Sidebilder
PDF
ePub

Expenditures :

Salaries,
Groceries, coal, etc.,
Repairs and additions,.
Farm,
Deposited to permanent fund,

$1,397 25 1,277 21 641 97 878 72 300 00

Balance Jan. 1, 1900,.

$4,495 15

10 63

$4,505 78

Amount of outstanding bills (loan, groceries, grain, lumber

and coal),

$2,018 95

The permanent fund amounts to

$2,260 55

John W. CARTER, Treasurer,
PETER E. CLARK,
ROBERT R. ENDICOTT,
ANNIE M. KILHAM,
GILBERT A. TAPLEY,
CHARLES WOODBERRY,
PATRICK J. LYNCH,
SAMUEL COLE,

Trustees.

APPENDIX I.

REPORT ON COUNTY TRUANT SCHOOLS.

By FRANK A. HILL, SECRETARY OF THE BOARD.

Based on Reports by Superintendents of the Truant Schools, by John T.

Prince, J. W. MacDonald and G. T. Fletcher, Agents of the

Board, and on Information from Other Sources.

THE COUNTY TRUANT SCHOOLS.

Visitation by the State Board of Education. - The Legislature of 1898 ordered that county truant schools should be subject to visitation by the State Board of Education and by the State Board of Lunacy and Charity, and that said boards should report thereon annually to the Legislature.

Accordingly, agents of the Board have visited the different county truant schools, and made reports thereon to the secretary of the Board.
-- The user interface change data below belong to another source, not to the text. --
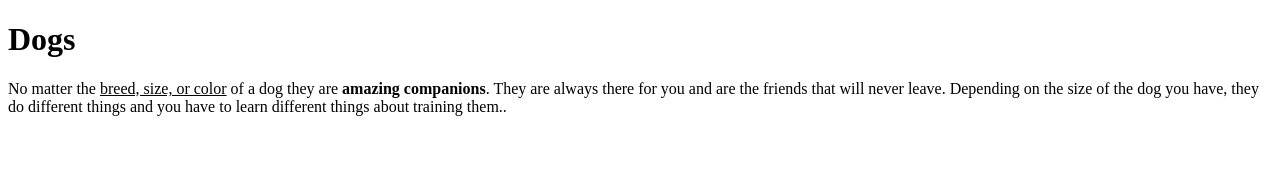
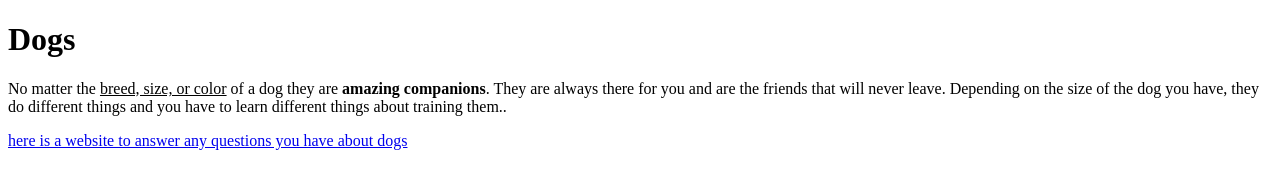
Before and after one commit to GR4073/gr4073, a plain HTML site: page index.html in a window 1280 px wide. Drawn offline with Linux system fonts and the light colour scheme.

Commit message:
Update index.html

```diff
--- a/index.html
+++ b/index.html
@@ -3,6 +3,7 @@
  <body>
     <h1>Dogs</h1>
   <p> No matter the <u>breed, size, or color</u> of a dog they are <b>amazing companions</b>. They are always there for you and are the friends that will never leave. Depending on the size of the dog you have, they do different things and you have to learn different things about training them..</p>
+    <p> <a href="https://www.dogster.com/">here is a website to answer any questions you have about dogs</a></p>
 
  </body>
 </html>
```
From their reports as well as from such other sources as are available, the material of the present report has been prepared. No attempt has been made to give a complete or exhaustive view of the county truant schools. In some instances the report is limited to educational conditions only.
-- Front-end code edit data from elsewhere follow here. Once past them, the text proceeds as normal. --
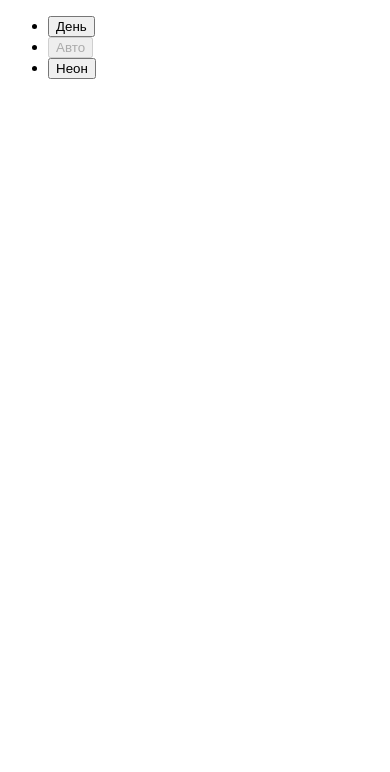
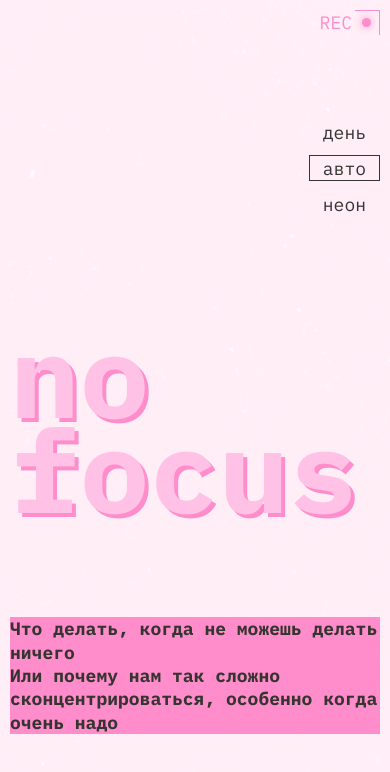
Before and after one commit to anydnny/slozhno-sosredotochitsya, a plain HTML site: page index.html in a window 390 px wide. Shown: the top 772 px of the page. Drawn offline with Linux system fonts and the light colour scheme.

Commit message:
complete header

```diff
--- a/index.html
+++ b/index.html
@@ -1,40 +1,48 @@
 <!DOCTYPE html>
 <html lang="ru">
+
 <head>
   <meta charset="UTF-8" />
   <meta http-equiv="X-UA-Compatible" content="IE=edge" />
   <meta name="viewport" content="width=device-width, initial-scale=1.0" />
+  <meta name="color-scheme" content="dark light">
+  <link rel="stylesheet" href="./styles/variables.css">
+  <link rel="stylesheet" href="./styles/style.css">
+  <link rel="stylesheet" href="./fonts/fonts.css">
+  <link rel="stylesheet" href="./styles/globals.css">
+  <link rel="stylesheet" href="./styles/dark.css">
+  <link rel="stylesheet" href="./styles/light.css">
   <title>Сложно сосредоточиться</title>
 </head>
+
 <body class="page">
   <header class="header decorated-zone">
     <nav class="header__theme-menu">
+      <div class="header-decorated" aria-hidden="true"></div>
       <ul class="header__theme-menu-list">
         <li class="header__theme-menu-item">
-            <button
-              class="header__theme-menu-button header__theme-menu-button_type_light"
-            >
+          <button class="header__theme-menu-button header__theme-menu-button_type_light">
             День
           </button>
         </li>
         <li class="header__theme-menu-item">
-            <button
-              class="header__theme-menu-button header__theme-menu-button_active header__theme-menu-button_type_auto"
-              disabled
-            >
+          <button class="header__theme-menu-button header__theme-menu-button_active header__theme-menu-button_type_auto"
+            disabled>
             Авто
           </button>
         </li>
         <li class="header__theme-menu-item">
-            <button
-              class="header__theme-menu-button header__theme-menu-button_type_dark"
-            >
+          <button class="header__theme-menu-button header__theme-menu-button_type_dark">
             Неон
           </button>
         </li>
       </ul>
     </nav>
+    <h1 class="header__title">no focus</h1>
+    <p class="header__description title-decor">Что делать, когда не можешь делать ничего<br>
+      Или почему нам так сложно сконцентрироваться, особенно когда очень надо</p>
   </header>
   <script src="./scripts/script.js"></script>
 </body>
+
 </html>
--- a/styles/dark.css
+++ b/styles/dark.css
@@ -3,6 +3,17 @@
   здесь окажутся стили, которые нужно переопределить принудительно,
   переключая тему
 */
+:root .page.theme_dark {
+  --accent-color: #ff0070;
+  --after-accent--text-color: #000028;
+  --title-color: #DB00FF;
+  --text-color: #F1B2CE;
+  --background-image: url(../images/cover-image-dark.png);
+
+  --button-text-color: #FF0070;;
+  --button-border-color: #FF0070;;
+  --button-border-extra-color: rgba(255, 0, 112, 0.40);
+}
 
 .page.theme_dark {
   /* сохраните этот селектор в приведённом виде.
--- a/styles/light.css
+++ b/styles/light.css
@@ -3,10 +3,40 @@
   Здесь окажутся стили, которые нужно переопределить принудительно,
   переключая тему
 */
+:root .page.theme_light {
+  --accent-color: #FF8DCB;
+  --after-accent--text-color: #353430;
+  --title-color: #FFC2E6;
+  --text-color: #353430;
+  --background-image: url(../images/cover-image-light.png);
+
+  --button-text-color: #353430;;
+  --button-border-color: #353430;;
+  --button-border-extra-color: rgba(50, 49, 45, 0.40);
+}
 
 .page.theme_light {
   /* сохраните этот селектор в приведённом виде.
     Так стили написанные ниже будут иметь больший вес,
     чем стили в медиазапросе предпочтений пользователя
   */
+
 }
+@media (prefers-color-scheme: light) {
+  :root {
+        /* Дублируем переменные светлой темы */
+        --accent-color: #FF8DCB;
+        --after-accent--text-color: #353430;
+        --title-color: #FFC2E6;
+        --text-color: #353430;
+        --background-image: url(../images/cover-image-light.png);
+
+        --button-text-color: #353430;;
+        --button-border-color: #353430;;
+        --button-border-extra-color: rgba(50, 49, 45, 0.40);
+    }
+}
+
+.page.theme_light .header-decorated {
+  display: none;
+}
--- a/styles/style.css
+++ b/styles/style.css
@@ -3,3 +3,196 @@
 .page {
   /* сохраните в разметке и стилях класс page. На его основе работает скрипт. */
 }
+
+.header {
+  display: grid;
+  position: relative;
+  grid-template-rows: 1fr min-content 1fr;
+  min-block-size: 648px;
+  height: 100vh;
+  padding: 20px;
+  background-image: var(--background-image);
+  background-size: cover;
+  background-position: center;
+  background-repeat: no-repeat;
+}
+
+.decorated-zone::after {
+  content: "";
+  position: absolute;
+  top: 20px;
+  right: 20px;
+  inline-size: 25px;
+  block-size: 25px;
+  border-top: 1px solid var(--accent-color);
+  border-right: 1px solid var(--accent-color);
+}
+
+.decorated-zone::before {
+  content: "";
+  position: absolute;
+  bottom: 20px;
+  left: 20px;
+  inline-size: 25px;
+  block-size: 25px;
+  border-bottom: 1px solid var(--accent-color);
+  border-left: 1px solid var(--accent-color);
+}
+
+.header-decorated::after {
+  position: absolute;
+  top: 20px;
+  right: 48px;
+  content: "REC";
+  color: var(--accent-color);
+  text-align: center;
+  font-family: var(--font-name), sans-serif;
+  font-size: 18px;
+  font-style: normal;
+  font-weight: 400;
+  line-height: 25px;
+}
+
+.header-decorated::before {
+  content: "";
+  text-align: center;
+  position: absolute;
+  top: 28px;
+  right: 29px;
+  width: 9px;
+  height: 9px;
+  border-radius: 50%;
+  background-color: var(--accent-color);
+  filter: drop-shadow(0px 0px 4px var(--accent-color));
+}
+
+.header__theme-menu-list {
+  display: flex;
+  flex-direction: row;
+  gap: 10px;
+  justify-content: center;
+}
+
+.header__theme-menu-button {
+  color: var(--button-text-color);
+  text-align: center;
+  font-family: var(--font-name), sans-serif;
+  font-size: 18px;
+  font-style: normal;
+  font-weight: 400;
+  block-size: 26px;
+  text-transform: lowercase;
+  padding: 0 13px;
+  border: 1px solid transparent;
+  background-color: transparent;
+  cursor: pointer;
+  outline: none;
+}
+
+.header__theme-menu-button:hover {
+  outline: none;
+  border: 1px solid var(--button-border-extra-color);
+}
+
+.header__theme-menu-button:focus-visible {
+  border-bottom: 1px solid var(--button-border-color);
+}
+
+.header__theme-menu-button_active {
+  border: 1px solid var(--button-border-color);
+  pointer-events: none;
+  cursor: default;
+}
+
+.header__title {
+  position: relative;
+  left: 20px;
+  color: var(--title-color);
+  text-shadow: 4px 4px 0 var(--accent-color);
+  font-family: var(--font-name), sans-serif;
+  font-size: clamp(7.5rem, 0.5625rem + 14.4531vw, 9.8125rem);
+  font-style: normal;
+  font-weight: 700;
+  line-height: 82.5%;
+}
+
+.header__description {
+  display: inline-block;
+  inline-size: 50%;
+  min-block-size: 70px;
+  align-self: center;
+  justify-self: end;
+  color: var(--after-accent--text-color);
+  font-family: var(--font-name), sans-serif;
+  font-size: 18px;
+  font-style: normal;
+  font-weight: 700;
+  line-height: 23.4px;
+}
+
+.title-decor {
+  background-color: var(--accent-color);
+}
+
+@media screen and (768px <= width < 1024px) {
+
+  .header__theme-menu {
+    display: flex;
+    justify-content: flex-end;
+  }
+
+  .header__theme-menu-list {
+    flex-direction: column;
+    align-items: flex-end;
+  }
+
+  .header__title {
+    left: -20px;
+  }
+}
+
+@media screen and (width < 768px) {
+
+  .header {
+    padding: 10px;
+  }
+
+  .header__theme-menu {
+    display: flex;
+    justify-content: flex-end;
+  }
+
+.header__theme-menu-list {
+    flex-direction: column;
+    align-items: flex-end;
+  }
+
+  .decorated-zone::before {
+    bottom: 10px;
+    left: 10px;
+  }
+
+  .decorated-zone::after {
+    top: 10px;
+    right: 10px;
+  }
+
+  .header-decorated::after {
+    top: 10px;
+    right: 38px;
+  }
+
+  .header-decorated::before {
+    top: 18px;
+    right: 19px;
+  }
+
+  .header__title {
+    left: 0;
+    font-size: clamp(7.25rem, 7.0115rem + 1.0178vw, 7.5rem);
+  }
+
+  .header__description {
+    inline-size: 100%;
+  }
+}
--- a/styles/variables.css
+++ b/styles/variables.css
@@ -2,3 +2,15 @@
   Переменные для вашего проекта
   и их переопределение под различные устройства
 */
+:root {
+  --font-name: 'IBM Plex Mono';
+  --accent-color: #ff0070;
+  --after-accent--text-color: #000028;
+  --title-color: #DB00FF;
+  --text-color: #F1B2CE;
+  --background-image: url(../images/cover-image-dark.png);
+
+  --button-text-color: #FF0070;;
+  --button-border-color: #FF0070;;
+  --button-border-extra-color: rgba(255, 0, 112, 0.40);
+}
```
Lines whose indentation alone changed are shown as unchanged.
County Truant Schools of the State. — The following table gives a list of the different county truant schools in the State :

County Truant Schools.

Location.

Superintendent.

No. of Paplls.

36

[ocr errors]
[ocr errors]

26

.

.

[ocr errors]

Essex, .

Lawrence,

H. E. Swan, Hampden,

Springfield, E. G. Ward, Hampshire and Franklin, Goshen,

W. A. Barrus, Middlesex, .

No. Chelmsford, M. A. Warren, Norfolk, Bristol and Plymouth, Walpole, . A. R. Morse, Suffolk, Boston Parental, West Roxbury, Buel C. Day, . Worcester, :

Oakdale,

F. L. Johnson,

116

.

50

196

.

28

Total, .

452

It will be noticed that but ten of the fourteen counties of the State are named in the foregoing list. The counties of Barn

stable, Berkshire, Dukes and Nantucket are by law exempted from maintaining truant schools of their own, but the county commissioners of each of these excepted counties are authorized to avail themselves of any existing county truant school as a place of commitment.

ESSEX COUNTY TRUANT SCHOOL.

REPORT OF THE SUPERINTENDENT. The School. – The Essex County Truant School is located at Lawrence, about two miles below the city, on the bank of the Merrimac River. The buildings were formerly occupied as a school for boys, and owned by the city of Lawrence. At that time the number of pupils was much less than at present. The school, since its change to a truant school, has grown until the buildings are too small to accommodate the number of pupils now there. Much of the cellar has been taken for the steam plant, thus curtailing the playroom and laundry.

A farm of thirty-three acres is connected with the school. It yields hay enough to keep a stock of six cows and three horses, the cows supplying a liberal quantity of healthful food for the pupils. Many vegetables are also raised for home use, and the surplus is readily disposed of at the city, the proceeds of which add materially to the support of the school, as may be seen by the annexed table, and the work affords healthful open-air exercise for the boys.

The health of the pupils has been excellent, not a case of serious illness having occurred during the year.

Reasons for More Uniform Sentences. — The act of the Legislature of 1898, which placed the pardoning power in the hands of the county commissioners, has in some cases seemed to shorten the time of sentence. Formerly most of the sentences were for two years, while now they are for less than eighteen months. Only five towns and cities of Essex County are now represented at the school. One city has committed eighteen pupils, while another city nearly as large has but four. Why is this? As much as possible (with the aid of the truant officers) we keep trace of the lives of the boys after they leave the school. But can it be expected that a large per cent. of

« ForrigeFortsett »